EXERCISE :: In the listing below, find every line containing "holdings" and copy it out.

*** Opening DATA SECTION ***

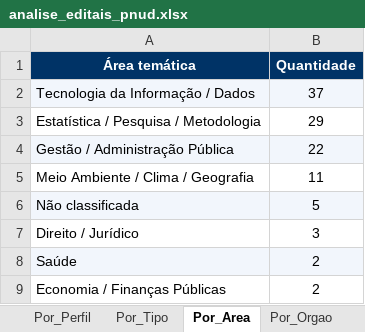
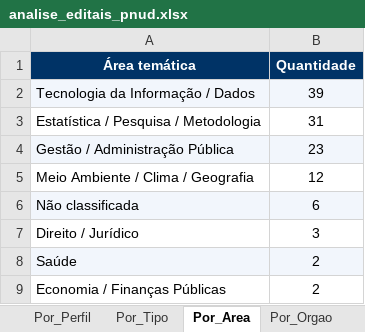
Before and after one commit to jorgel-mendes/analise-editais, an Excel workbook: analise_editais_pnud.xlsx, sheet Por_Area, drawn as a sheet; values as stored, in another font and other column widths than the file's, no borders; the diff names each change by its address in the sheet, - before the commit and + after, or states it on an @@ line.

```diff
--- a/analise_editais_pnud.xlsx (sheet Por_Area)
+++ b/analise_editais_pnud.xlsx (sheet Por_Area)
-B2 (Quantidade): 37
+B2 (Quantidade): 39
-B3 (Quantidade): 29
+B3 (Quantidade): 31
-B4 (Quantidade): 22
+B4 (Quantidade): 23
-B5 (Quantidade): 11
+B5 (Quantidade): 12
-B6 (Quantidade): 5
+B6 (Quantidade): 6
```
Also changed, not shown: sheet Editais, sheet Resumo, sheet Perfis, sheet Por_Perfil, sheet Por_Fonte, sheet Por_Tipo, 1 more sheet, 8 other files.
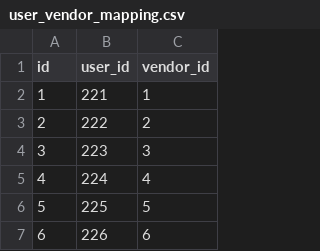
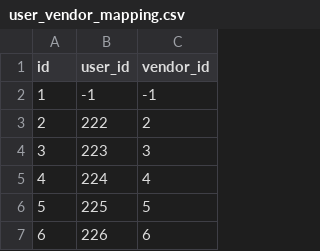
Before and after one commit to shivain22/ds-service, a CSV file: src/main/resources/config/liquibase/fake-data/user_vendor_mapping.csv, drawn as a sheet; only a part is shown.

Commit message:
async job when adding new object and new user.

```diff
--- a/src/main/resources/config/liquibase/fake-data/user_vendor_mapping.csv
+++ b/src/main/resources/config/liquibase/fake-data/user_vendor_mapping.csv
@@ -1,3 +1,3 @@
 id;user_id;vendor_id
-1;221;1
+1;-1;-1
 2;222;2
```
Also changed, not shown: 19 other files.
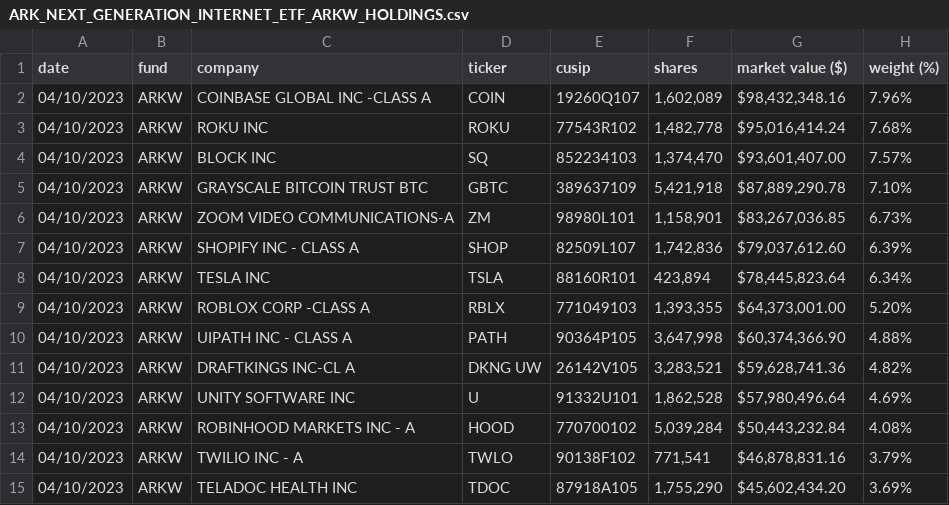
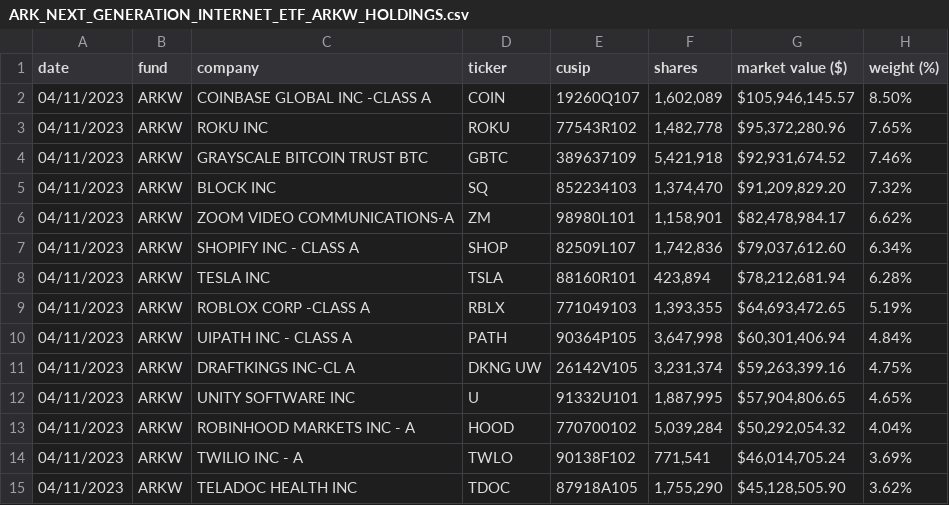
Before and after one commit to tigger0jk/ark-invest-scraper, a CSV file: holdings/ARK_NEXT_GENERATION_INTERNET_ETF_ARKW_HOLDINGS.csv, drawn as a sheet; only a part is shown; the diff covers the shown part only.

```diff
--- a/holdings/ARK_NEXT_GENERATION_INTERNET_ETF_ARKW_HOLDINGS.csv
+++ b/holdings/ARK_NEXT_GENERATION_INTERNET_ETF_ARKW_HOLDINGS.csv
@@ -1,15 +1,15 @@
 date,fund,company,ticker,cusip,shares,market  value  ($),weight  (%)
-04/10/2023,ARKW,COINBASE  GLOBAL  INC  -CLASS  A,COIN,19260Q107,"1,602,089","$98,432,348.16",7.96%
-04/10/2023,ARKW,ROKU  INC,ROKU,77543R102,"1,482,778","$95,016,414.24",7.68%
-04/10/2023,ARKW,BLOCK  INC,SQ,852234103,"1,374,470","$93,601,407.00",7.57%
-04/10/2023,ARKW,GRAYSCALE  BITCOIN  TRUST  BTC,GBTC,389637109,"5,421,918","$87,889,290.78",7.10%
-04/10/2023,ARKW,ZOOM  VIDEO  COMMUNICATIONS-A,ZM,98980L101,"1,158,901","$83,267,036.85",6.73%
-04/10/2023,ARKW,SHOPIFY  INC  -  CLASS  A,SHOP,82509L107,"1,742,836","$79,037,612.60",6.39%
-04/10/2023,ARKW,TESLA  INC,TSLA,88160R101,"423,894","$78,445,823.64",6.34%
-04/10/2023,ARKW,ROBLOX  CORP  -CLASS  A,RBLX,771049103,"1,393,355","$64,373,001.00",5.20%
-04/10/2023,ARKW,UIPATH  INC  -  CLASS  A,PATH,90364P105,"3,647,998","$60,374,366.90",4.88%
-04/10/2023,ARKW,DRAFTKINGS  INC-CL  A,DKNG  UW,26142V105,"3,283,521","$59,628,741.36",4.82%
-04/10/2023,ARKW,UNITY  SOFTWARE  INC,U,91332U101,"1,862,528","$57,980,496.64",4.69%
-04/10/2023,ARKW,ROBINHOOD  MARKETS  INC  -  A,HOOD,770700102,"5,039,284","$50,443,232.84",4.08%
-04/10/2023,ARKW,TWILIO  INC  -  A,TWLO,90138F102,"771,541","$46,878,831.16",3.79%
-04/10/2023,ARKW,TELADOC  HEALTH  INC,TDOC,87918A105,"1,755,290","$45,602,434.20",3.69%
+04/11/2023,ARKW,COINBASE  GLOBAL  INC  -CLASS  A,COIN,19260Q107,"1,602,089","$105,946,145.57",8.50%
+04/11/2023,ARKW,ROKU  INC,ROKU,77543R102,"1,482,778","$95,372,280.96",7.65%
+04/11/2023,ARKW,GRAYSCALE  BITCOIN  TRUST  BTC,GBTC,389637109,"5,421,918","$92,931,674.52",7.46%
+04/11/2023,ARKW,BLOCK  INC,SQ,852234103,"1,374,470","$91,209,829.20",7.32%
+04/11/2023,ARKW,ZOOM  VIDEO  COMMUNICATIONS-A,ZM,98980L101,"1,158,901","$82,478,984.17",6.62%
+04/11/2023,ARKW,SHOPIFY  INC  -  CLASS  A,SHOP,82509L107,"1,742,836","$79,037,612.60",6.34%
+04/11/2023,ARKW,TESLA  INC,TSLA,88160R101,"423,894","$78,212,681.94",6.28%
+04/11/2023,ARKW,ROBLOX  CORP  -CLASS  A,RBLX,771049103,"1,393,355","$64,693,472.65",5.19%
+04/11/2023,ARKW,UIPATH  INC  -  CLASS  A,PATH,90364P105,"3,647,998","$60,301,406.94",4.84%
+04/11/2023,ARKW,DRAFTKINGS  INC-CL  A,DKNG  UW,26142V105,"3,231,374","$59,263,399.16",4.75%
+04/11/2023,ARKW,UNITY  SOFTWARE  INC,U,91332U101,"1,887,995","$57,904,806.65",4.65%
+04/11/2023,ARKW,ROBINHOOD  MARKETS  INC  -  A,HOOD,770700102,"5,039,284","$50,292,054.32",4.04%
+04/11/2023,ARKW,TWILIO  INC  -  A,TWLO,90138F102,"771,541","$46,014,705.24",3.69%
+04/11/2023,ARKW,TELADOC  HEALTH  INC,TDOC,87918A105,"1,755,290","$45,128,505.90",3.62%
```
Also changed, not shown: 1 added row, 1 removed row and 40 edited cells elsewhere in this file, holdings/ARK_AUTONOMOUS_TECH._&_ROBOTICS_ETF_ARKQ_HOLDINGS.csv, holdings/ARK_ISRAEL_INNOVATIVE_TECHNOLOGY_ETF_IZRL_HOLDINGS.csv, 6 other files.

*** Closing DATA SECTION ***

TASK RESULT ::
Before and after one commit to tigger0jk/ark-invest-scraper, a CSV file: holdings/ARK_NEXT_GENERATION_INTERNET_ETF_ARKW_HOLDINGS.csv, drawn as a sheet; only a part is shown; the diff covers the shown part only.
--- a/holdings/ARK_NEXT_GENERATION_INTERNET_ETF_ARKW_HOLDINGS.csv
+++ b/holdings/ARK_NEXT_GENERATION_INTERNET_ETF_ARKW_HOLDINGS.csv
Also changed, not shown: 1 added row, 1 removed row and 40 edited cells elsewhere in this file, holdings/ARK_AUTONOMOUS_TECH._&_ROBOTICS_ETF_ARKQ_HOLDINGS.csv, holdings/ARK_ISRAEL_INNOVATIVE_TECHNOLOGY_ETF_IZRL_HOLDINGS.csv, 6 other files.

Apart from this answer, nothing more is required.